Monday, 11th July, 2011.
From Gouvia marina Jim and I took the bus into Corfu town centre for two reasons. One to check out the buses to and from the airport for arriving friends and secondly to find a Vodafone shop to sort out a new USB stick for the computer. The buses were no problem but on speaking with Vodafone they wanted 60 euros a month for a connection. We tried two other suppliers to no avail. We have managed the last two days to use the notebook at the cafe but it would be easier to be able to use it on Ariel especially for the weather reports. When we return to Corfu town we will have to bite the bullet and pay for the honour now we have got use to the idea.
Everything we have seen of Corfu is very nice. Corfu town was no exception. Corfu is the name by which we tourists know the island but the Greeks call it Kerkyra.
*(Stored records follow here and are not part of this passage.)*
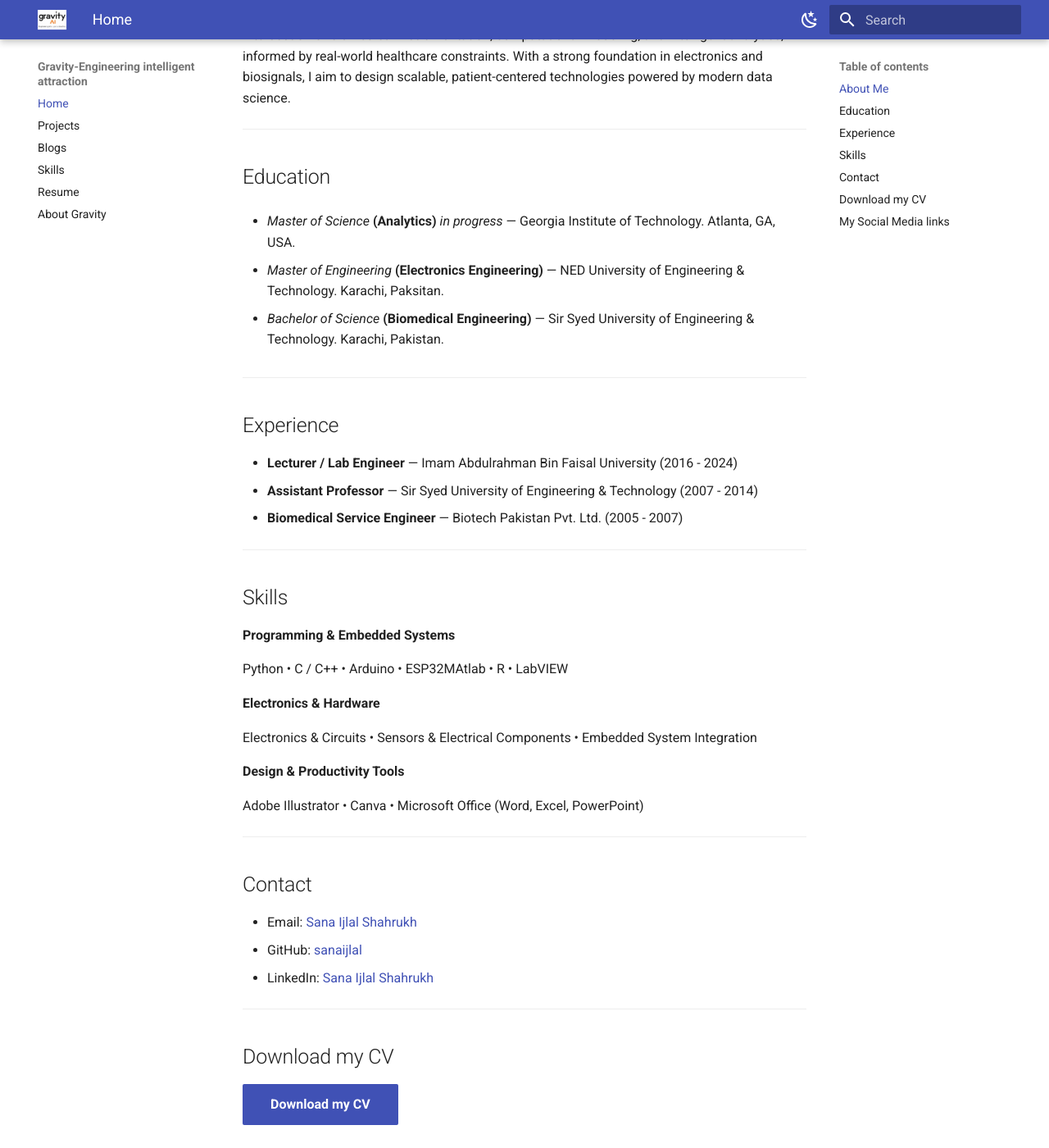
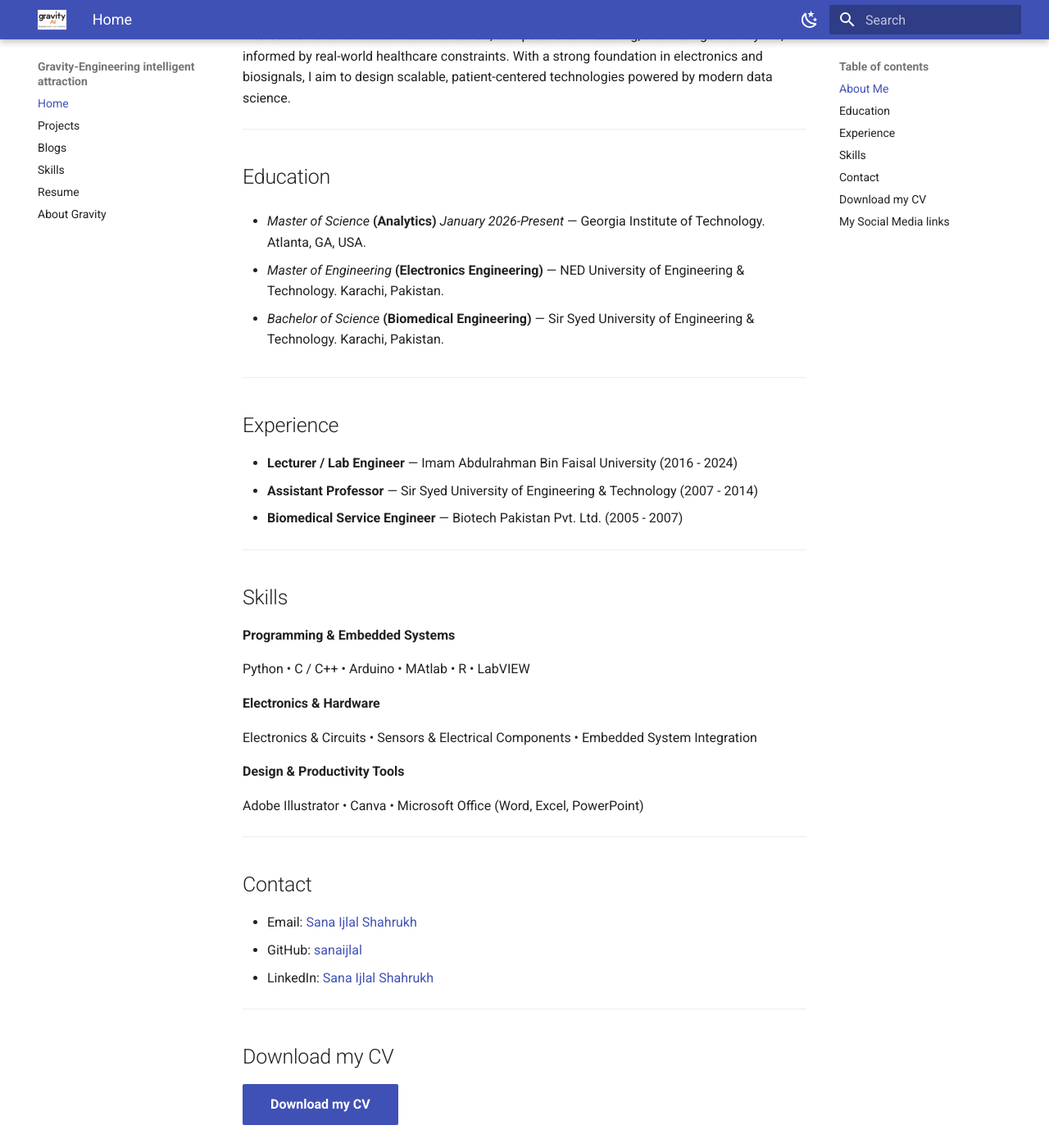
Before and after one commit to sanaijlal/sana_portfolio, an MkDocs documentation site: the page built from docs/index.md, in a window 1280 px wide and 1400 px high, scrolled down 841 px. Shown: the whole window at 82% size. Built offline with MkDocs 1.6.1 and Material for MkDocs 9.7.7, drawn with Linux system fonts in a browser that asks for light colours.

Commit message:
Update education details and correct typos

```diff
--- a/docs/index.md
+++ b/docs/index.md
@@ -28,9 +28,9 @@ I am a biomedical engineer with 15+ years of experience spanning medical devices
 ---
 
 ## Education
-- *Master of Science* **(Analytics)** *in progress* —  Georgia Institute of Technology. Atlanta, GA, USA.
+- *Master of Science* **(Analytics)** *January 2026-Present* —  Georgia Institute of Technology. Atlanta, GA, USA.
 
-- *Master of Engineering* **(Electronics Engineering)** — NED University of Engineering & Technology. Karachi, Paksitan.
+- *Master of Engineering* **(Electronics Engineering)** — NED University of Engineering & Technology. Karachi, Pakistan.
 
 - *Bachelor of Science* **(Biomedical Engineering)** — Sir Syed University of Engineering & Technology. Karachi, Pakistan.
 
@@ -47,7 +47,7 @@ I am a biomedical engineer with 15+ years of experience spanning medical devices
 ## Skills
 **Programming & Embedded Systems**
 
-Python • C / C++ • Arduino • ESP32MAtlab • R • LabVIEW
+Python • C / C++ • Arduino • MAtlab • R • LabVIEW
 
 **Electronics & Hardware**
 
```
It has a lush green landscape and the bays have lots of villa’s dotted in the hills together with hotel complexes. 75% of visitors to Corfu are British and it is not surprising most of the people you speak to can converse in English. Corfu town is on the east coast and looks across to the borders of Albania and Greece on the mainland.
Corfu started out life as a colony of Corinth, the first settlers arrived in 734 BC. The island played little part in the rise of Athens or the defeat but Corfu saw a succession of rulers but it was always on the fringes of the Hellenic world. The island came under Roman rule in 220 BC when Emperor Augustus made it his base prior to the battle of Actium. Nero is said to have dropped in about 67 AD. Corfu over the years never saw Turkish rule although the island was raided and besieged in 1537 when 20,000 inhabitants were carried off into slavery. In 1716, Saint Spiridon, Corfu’s patron saint saved the day by bringing on a rainstorm in August. Every year on the 11th August Corfu celebrates this day. It is also documented that about every fourth male born on the island is named after the saint.
The arrival of Napoleon in 1797 saw the end of Venetian rule and in came a period of unstable French rule. The British took over Corfu between 1815 and 1864 when control was given to the new Greek state.
There are colonial houses in the town of French and British Georgian buildings with two huge fortresses, a cricket pitch in front of the Royal Palace which now houses Chinese and Japanese porcelain and bronzes. There are many museums in the town with something for everyone such as the Archaeological Museum which houses sculptures from the Temple of Artemis 580 BC.
We enjoyed the side alleys and all the little shops. As it was so hot we stopped at a restaurant overlooking the bay for lunch. It was a marvellous place to stop and we enjoyed a lovely Greek salad before making our way back through Corfu town to the bus stop.